Bernanke — like the rest of us — has seen soaring prices for precious metals, base metals, gasoline, diesel fuel, crude oil, and corn, wheat, and other foodstuffs. He has seen big increases in the nation’s Producer Price Index and a record high in the United Nations Food Price Index, up about 25 percent in the past year.
And through it all he has played down the dangers of inflation.
I wonder what he’s thinking now that even the cost to produce money has soared. By money, I mean the kind we can hold in our hands and slip into and out of our wallets and purses, the kind that really is printed, not the magical money that exists only as a series of zeroes after whatever digits Bernanke puts into a computer for whichever banks he smiles on at the moment.
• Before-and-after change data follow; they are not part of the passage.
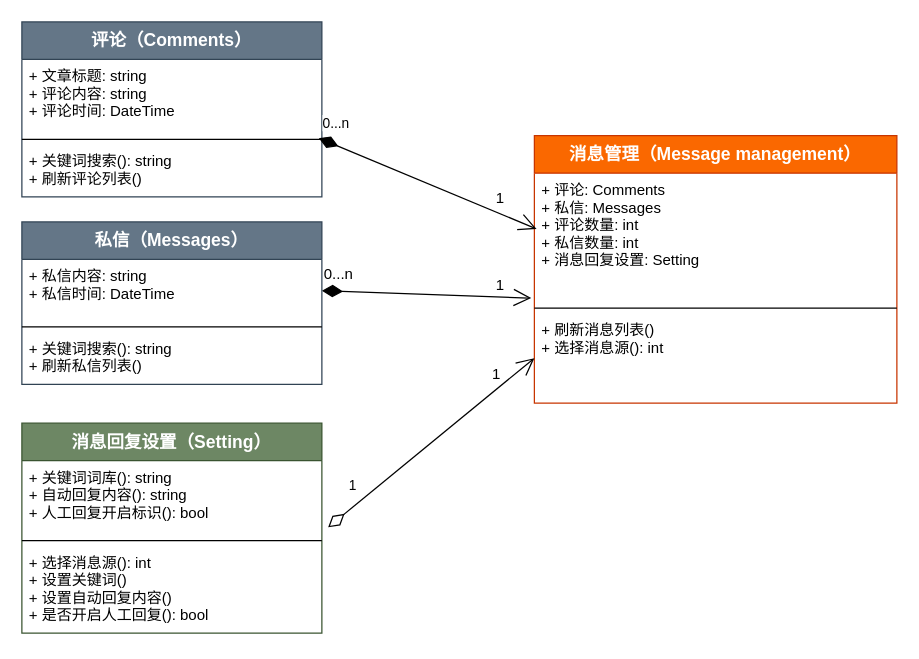
zan-press/diagram keeps this draw.io diagram as 1-SoftwareRequirements/Messages/msg_class.drawio. Above is the earlier version. Source tidied: cells renumbered, new cells numbered last; positions are measured from the earlier drawing's top-left corner, leaving out a move shared by most shapes. Both pictures are drawn from the tidied source at 125%, with x=0, y=0 at pixel (21, 21).
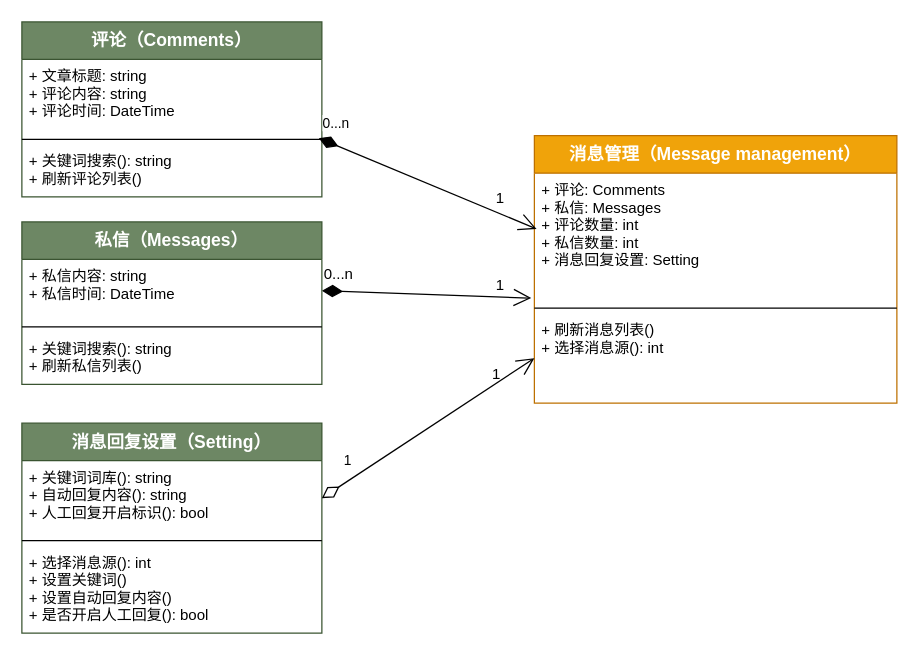
After the change.

Commit message (it also covers changes not shown here):
Organize message module

The edit, as a diff of the source:
```diff
@@
-    <mxCell id="2" value="&lt;font style=&quot;font-size: 12px&quot;&gt;0...n&lt;/font&gt;" style="endArrow=open;html=1;endSize=12;startArrow=diamondThin;startSize=14;startFill=1;align=left;verticalAlign=bottom;fontSize=14;exitX=1;exitY=0.5;exitDx=0;exitDy=0;" parent="1" edge="1" source="4">
+    <mxCell id="2" value="&lt;font style=&quot;font-size: 12px&quot;&gt;0...n&lt;/font&gt;" style="endArrow=open;html=1;endSize=12;startArrow=diamondThin;startSize=14;startFill=1;align=left;verticalAlign=bottom;fontSize=14;exitX=1;exitY=0.5;exitDx=0;exitDy=0;fontFamily=SF Mono;" parent="1" edge="1" source="4">
       <mxGeometry x="-1" y="3" relative="1" as="geometry">
         <mxPoint x="407.5" y="221" as="targetPoint" />
       </mxGeometry>
     </mxCell>
-    <mxCell id="3" value="私信（Messages）" style="swimlane;fontStyle=1;align=center;verticalAlign=top;horizontal=1;startSize=30;fontSize=14;fillColor=#647687;strokeColor=#314354;fontColor=#ffffff;" parent="1" vertex="1">
+    <mxCell id="3" value="私信（Messages）" style="swimlane;fontStyle=1;align=center;verticalAlign=top;horizontal=1;startSize=30;fontSize=14;fillColor=#6d8764;strokeColor=#3A5431;fontColor=#ffffff;fontFamily=SF Mono;" parent="1" vertex="1">
       <mxGeometry y="160" width="240" height="130" as="geometry" />
     </mxCell>
-    <mxCell id="4" value="+ 私信内容: string&#10;+ 私信时间: DateTime" style="text;strokeColor=none;fillColor=none;align=left;verticalAlign=top;spacingLeft=4;spacingRight=4;overflow=hidden;points=[[0,0.5],[1,0.5]];portConstraint=eastwest;" parent="3" vertex="1">
+    <mxCell id="4" value="+ 私信内容: string&#10;+ 私信时间: DateTime" style="text;strokeColor=none;fillColor=none;align=left;verticalAlign=top;spacingLeft=4;spacingRight=4;overflow=hidden;points=[[0,0.5],[1,0.5]];portConstraint=eastwest;fontFamily=SF Mono;" parent="3" vertex="1">
       <mxGeometry y="30" width="240" height="50" as="geometry" />
     </mxCell>
-    <mxCell id="5" style="line;strokeWidth=1;fillColor=none;align=left;verticalAlign=middle;spacingTop=-1;spacingLeft=3;spacingRight=3;labelPosition=right;" parent="3" vertex="1">
+    <mxCell id="5" style="line;strokeWidth=1;fillColor=none;align=left;verticalAlign=middle;spacingTop=-1;spacingLeft=3;spacingRight=3;labelPosition=right;fontFamily=SF Mono;" parent="3" vertex="1">
       <mxGeometry y="80" width="240" height="8" as="geometry" />
     </mxCell>
-    <mxCell id="6" value="+ 关键词搜索(): string&#10;+ 刷新私信列表()" style="text;strokeColor=none;fillColor=none;align=left;verticalAlign=top;spacingLeft=4;spacingRight=4;overflow=hidden;" parent="3" vertex="1">
+    <mxCell id="6" value="+ 关键词搜索(): string&#10;+ 刷新私信列表()" style="text;strokeColor=none;fillColor=none;align=left;verticalAlign=top;spacingLeft=4;spacingRight=4;overflow=hidden;fontFamily=SF Mono;" parent="3" vertex="1">
       <mxGeometry y="88" width="240" height="42" as="geometry" />
     </mxCell>
-    <mxCell id="7" value="消息管理（Message management）" style="swimlane;fontStyle=1;align=center;verticalAlign=top;horizontal=1;startSize=30;fontSize=14;fillColor=#fa6800;strokeColor=#C73500;fontColor=#ffffff;" parent="1" vertex="1">
+    <mxCell id="7" value="消息管理（Message management）" style="swimlane;fontStyle=1;align=center;verticalAlign=top;horizontal=1;startSize=30;fontSize=14;fillColor=#f0a30a;strokeColor=#BD7000;fontColor=#ffffff;fontFamily=SF Mono;" parent="1" vertex="1">
       <mxGeometry x="410" y="91" width="290" height="214" as="geometry" />
     </mxCell>
-    <mxCell id="8" value="+ 评论: Comments&#10;+ 私信: Messages&#10;+ 评论数量: int&#10;+ 私信数量: int&#10;+ 消息回复设置: Setting" style="text;strokeColor=none;fillColor=none;align=left;verticalAlign=top;spacingLeft=4;spacingRight=4;overflow=hidden;points=[[0,0.5],[1,0.5]];portConstraint=eastwest;" parent="7" vertex="1">
+    <mxCell id="8" value="+ 评论: Comments&#10;+ 私信: Messages&#10;+ 评论数量: int&#10;+ 私信数量: int&#10;+ 消息回复设置: Setting" style="text;strokeColor=none;fillColor=none;align=left;verticalAlign=top;spacingLeft=4;spacingRight=4;overflow=hidden;points=[[0,0.5],[1,0.5]];portConstraint=eastwest;fontFamily=SF Mono;" parent="7" vertex="1">
       <mxGeometry y="30" width="290" height="104" as="geometry" />
     </mxCell>
-    <mxCell id="9" style="line;strokeWidth=1;fillColor=none;align=left;verticalAlign=middle;spacingTop=-1;spacingLeft=3;spacingRight=3;labelPosition=right;" parent="7" vertex="1">
+    <mxCell id="9" style="line;strokeWidth=1;fillColor=none;align=left;verticalAlign=middle;spacingTop=-1;spacingLeft=3;spacingRight=3;labelPosition=right;fontFamily=SF Mono;" parent="7" vertex="1">
       <mxGeometry y="134" width="290" height="8" as="geometry" />
     </mxCell>
-    <mxCell id="10" value="+ 刷新消息列表()&#10;+ 选择消息源(): int" style="text;strokeColor=none;fillColor=none;align=left;verticalAlign=top;spacingLeft=4;spacingRight=4;overflow=hidden;points=[[0,0.5],[1,0.5]];portConstraint=eastwest;" parent="7" vertex="1">
+    <mxCell id="10" value="+ 刷新消息列表()&#10;+ 选择消息源(): int" style="text;strokeColor=none;fillColor=none;align=left;verticalAlign=top;spacingLeft=4;spacingRight=4;overflow=hidden;points=[[0,0.5],[1,0.5]];portConstraint=eastwest;fontFamily=SF Mono;" parent="7" vertex="1">
       <mxGeometry y="142" width="290" height="72" as="geometry" />
     </mxCell>
-    <mxCell id="11" value="&lt;font style=&quot;font-size: 12px&quot;&gt;1&lt;/font&gt;" style="text;html=1;strokeColor=none;fillColor=none;align=center;verticalAlign=middle;whiteSpace=wrap;rounded=0;fontSize=14;" parent="1" vertex="1">
+    <mxCell id="11" value="&lt;font style=&quot;font-size: 12px&quot;&gt;1&lt;/font&gt;" style="text;html=1;strokeColor=none;fillColor=none;align=center;verticalAlign=middle;whiteSpace=wrap;rounded=0;fontSize=14;fontFamily=SF Mono;" parent="1" vertex="1">
       <mxGeometry x="363" y="130" width="40" height="20" as="geometry" />
     </mxCell>
-    <mxCell id="12" value="&lt;font style=&quot;font-size: 12px&quot;&gt;1&lt;/font&gt;" style="text;html=1;strokeColor=none;fillColor=none;align=center;verticalAlign=middle;whiteSpace=wrap;rounded=0;fontSize=14;" parent="1" vertex="1">
+    <mxCell id="12" value="&lt;font style=&quot;font-size: 12px&quot;&gt;1&lt;/font&gt;" style="text;html=1;strokeColor=none;fillColor=none;align=center;verticalAlign=middle;whiteSpace=wrap;rounded=0;fontSize=14;fontFamily=SF Mono;" parent="1" vertex="1">
       <mxGeometry x="363" y="200" width="40" height="20" as="geometry" />
     </mxCell>
-    <mxCell id="13" value="消息回复设置（Setting）" style="swimlane;fontStyle=1;align=center;verticalAlign=top;horizontal=1;startSize=30;fontSize=14;fillColor=#6d8764;strokeColor=#3A5431;fontColor=#ffffff;" parent="1" vertex="1">
+    <mxCell id="13" value="消息回复设置（Setting）" style="swimlane;fontStyle=1;align=center;verticalAlign=top;horizontal=1;startSize=30;fontSize=14;fillColor=#6d8764;strokeColor=#3A5431;fontColor=#ffffff;fontFamily=SF Mono;" parent="1" vertex="1">
       <mxGeometry y="321" width="240" height="168" as="geometry" />
     </mxCell>
-    <mxCell id="14" value="+ 关键词词库(): string&#10;+ 自动回复内容(): string&#10;+ 人工回复开启标识(): bool" style="text;strokeColor=none;fillColor=none;align=left;verticalAlign=top;spacingLeft=4;spacingRight=4;overflow=hidden;points=[[0,0.5],[1,0.5]];portConstraint=eastwest;" parent="13" vertex="1">
+    <mxCell id="14" value="+ 关键词词库(): string&#10;+ 自动回复内容(): string&#10;+ 人工回复开启标识(): bool" style="text;strokeColor=none;fillColor=none;align=left;verticalAlign=top;spacingLeft=4;spacingRight=4;overflow=hidden;points=[[0,0.5],[1,0.5]];portConstraint=eastwest;fontFamily=SF Mono;" parent="13" vertex="1">
       <mxGeometry y="30" width="240" height="60" as="geometry" />
     </mxCell>
-    <mxCell id="15" style="line;strokeWidth=1;fillColor=none;align=left;verticalAlign=middle;spacingTop=-1;spacingLeft=3;spacingRight=3;labelPosition=right;" parent="13" vertex="1">
+    <mxCell id="15" style="line;strokeWidth=1;fillColor=none;align=left;verticalAlign=middle;spacingTop=-1;spacingLeft=3;spacingRight=3;labelPosition=right;fontFamily=SF Mono;" parent="13" vertex="1">
       <mxGeometry y="90" width="240" height="8" as="geometry" />
     </mxCell>
-    <mxCell id="16" value="+ 选择消息源(): int&#10;+ 设置关键词()&#10;+ 设置自动回复内容()&#10;+ 是否开启人工回复(): bool" style="text;strokeColor=none;fillColor=none;align=left;verticalAlign=top;spacingLeft=4;spacingRight=4;overflow=hidden;" parent="13" vertex="1">
+    <mxCell id="16" value="+ 选择消息源(): int&#10;+ 设置关键词()&#10;+ 设置自动回复内容()&#10;+ 是否开启人工回复(): bool" style="text;strokeColor=none;fillColor=none;align=left;verticalAlign=top;spacingLeft=4;spacingRight=4;overflow=hidden;fontFamily=SF Mono;" parent="13" vertex="1">
       <mxGeometry y="98" width="240" height="70" as="geometry" />
     </mxCell>
-    <mxCell id="17" value="评论（Comments）" style="swimlane;fontStyle=1;align=center;verticalAlign=top;horizontal=1;startSize=30;fontSize=14;fillColor=#647687;strokeColor=#314354;fontColor=#ffffff;" parent="1" vertex="1">
+    <mxCell id="17" value="评论（Comments）" style="swimlane;fontStyle=1;align=center;verticalAlign=top;horizontal=1;startSize=30;fontSize=14;fillColor=#6d8764;strokeColor=#3A5431;fontColor=#ffffff;fontFamily=SF Mono;" parent="1" vertex="1">
       <mxGeometry width="240" height="140" as="geometry" />
     </mxCell>
-    <mxCell id="18" value="+ 文章标题: string&#10;+ 评论内容: string&#10;+ 评论时间: DateTime" style="text;strokeColor=none;fillColor=none;align=left;verticalAlign=top;spacingLeft=4;spacingRight=4;overflow=hidden;points=[[0,0.5],[1,0.5]];portConstraint=eastwest;" parent="17" vertex="1">
+    <mxCell id="18" value="+ 文章标题: string&#10;+ 评论内容: string&#10;+ 评论时间: DateTime" style="text;strokeColor=none;fillColor=none;align=left;verticalAlign=top;spacingLeft=4;spacingRight=4;overflow=hidden;points=[[0,0.5],[1,0.5]];portConstraint=eastwest;fontFamily=SF Mono;" parent="17" vertex="1">
       <mxGeometry y="30" width="240" height="60" as="geometry" />
     </mxCell>
-    <mxCell id="19" style="line;strokeWidth=1;fillColor=none;align=left;verticalAlign=middle;spacingTop=-1;spacingLeft=3;spacingRight=3;labelPosition=right;" parent="17" vertex="1">
+    <mxCell id="19" style="line;strokeWidth=1;fillColor=none;align=left;verticalAlign=middle;spacingTop=-1;spacingLeft=3;spacingRight=3;labelPosition=right;fontFamily=SF Mono;" parent="17" vertex="1">
       <mxGeometry y="90" width="240" height="8" as="geometry" />
     </mxCell>
-    <mxCell id="20" value="+ 关键词搜索(): string&#10;+ 刷新评论列表()" style="text;strokeColor=none;fillColor=none;align=left;verticalAlign=top;spacingLeft=4;spacingRight=4;overflow=hidden;" parent="17" vertex="1">
+    <mxCell id="20" value="+ 关键词搜索(): string&#10;+ 刷新评论列表()" style="text;strokeColor=none;fillColor=none;align=left;verticalAlign=top;spacingLeft=4;spacingRight=4;overflow=hidden;fontFamily=SF Mono;" parent="17" vertex="1">
       <mxGeometry y="98" width="240" height="42" as="geometry" />
     </mxCell>
-    <mxCell id="21" value="0...n" style="endArrow=open;html=1;endSize=12;startArrow=diamondThin;startSize=14;startFill=1;align=left;verticalAlign=bottom;entryX=0.006;entryY=0.429;entryDx=0;entryDy=0;entryPerimeter=0;exitX=0.99;exitY=1.05;exitDx=0;exitDy=0;exitPerimeter=0;" parent="1" edge="1" source="18" target="8">
+    <mxCell id="21" value="0...n" style="endArrow=open;html=1;endSize=12;startArrow=diamondThin;startSize=14;startFill=1;align=left;verticalAlign=bottom;entryX=0.006;entryY=0.429;entryDx=0;entryDy=0;entryPerimeter=0;exitX=0.99;exitY=1.05;exitDx=0;exitDy=0;exitPerimeter=0;fontFamily=SF Mono;" parent="1" edge="1" source="18" target="8">
       <mxGeometry x="-1" y="3" relative="1" as="geometry" />
     </mxCell>
-    <mxCell id="22" value="1" style="endArrow=open;html=1;endSize=12;startArrow=diamondThin;startSize=14;startFill=0;align=left;verticalAlign=bottom;entryX=0;entryY=0.5;entryDx=0;entryDy=0;exitX=1.021;exitY=0.889;exitDx=0;exitDy=0;exitPerimeter=0;" parent="1" edge="1" source="14" target="10">
+    <mxCell id="22" value="1" style="endArrow=open;html=1;endSize=12;startArrow=diamondThin;startSize=14;startFill=0;align=left;verticalAlign=bottom;entryX=0;entryY=0.5;entryDx=0;entryDy=0;exitX=1;exitY=0.5;exitDx=0;exitDy=0;fontFamily=SF Mono;" parent="1" edge="1" source="14" target="10">
       <mxGeometry x="-0.75" y="9" relative="1" as="geometry" />
     </mxCell>
-    <mxCell id="23" value="&lt;font style=&quot;font-size: 12px&quot;&gt;1&lt;/font&gt;" style="text;html=1;strokeColor=none;fillColor=none;align=center;verticalAlign=middle;whiteSpace=wrap;rounded=0;fontSize=14;rotation=0;" parent="1" vertex="1">
+    <mxCell id="23" value="&lt;font style=&quot;font-size: 12px&quot;&gt;1&lt;/font&gt;" style="text;html=1;strokeColor=none;fillColor=none;align=center;verticalAlign=middle;whiteSpace=wrap;rounded=0;fontSize=14;rotation=0;fontFamily=SF Mono;" parent="1" vertex="1">
       <mxGeometry x="360" y="271" width="40" height="20" as="geometry" />
     </mxCell>
```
No, I mean real money. Well, as real as money backed by nothing but government promises can be.
Some economists have watched with a mix of horror and bemusement at the trillions of dollars the Federal Reserve has created since 2008. They have warned the flood of money would eventually cause the prices of goods and services to climb.
They have warned, in other words, the value of the dollar would fall, forcing people to spend more dollars to buy the same amount of goods and services.
How richly ironic, then, that the government has announced the cost to print dollar bills has climbed more than 50 percent since 2008. The reason? Dollar bills contain cotton fiber, and prices for cotton have soared along with the prices of so many other items.
Now that it takes more dollars for the government to print more dollars, do Bernanke and other government leaders finally see the inflation they’ve caused?
Economist Mark Thornton of the Mises Institute sees it. Here’s what he recently wrote in FIRE (Finance, Insurance & Real Estate) Policy News, a publication I edit:
“The Fed has the power of the printing press, which means it can buy assets simply by changing a bank’s account using electronic entries. Money created out of thin air eventually works its way into the economy, and we have ‘too much money chasing too few goods.’ The result is higher prices for you and me.”
And, apparently, higher prices for our printers of paper money.
The U.S. Bureau of Printing and Engraving recently reported it produced 6.4 billion currency notes last year at a cost of 9.6 cents each for paper and printing. The Bureau noted it cost 6.4 cents a note in 2008, barely changed from the cost in 2007.
Our national government has gone to great lengths over the years to deceive us. It’s changed the way it measures inflation, taking out items such as food and energy costs to focus on “core inflation,” which usually makes inflation look lower than it really is. It has changed the way it counts the unemployed to make unemployment look lower than it really is.
We have come to expect government officials to deceive us. But how much more evidence do they need before they stop deceiving themselves?
Steve Stanek is a research fellow of The Heartland Institute and managing editor of FIRE Policy News.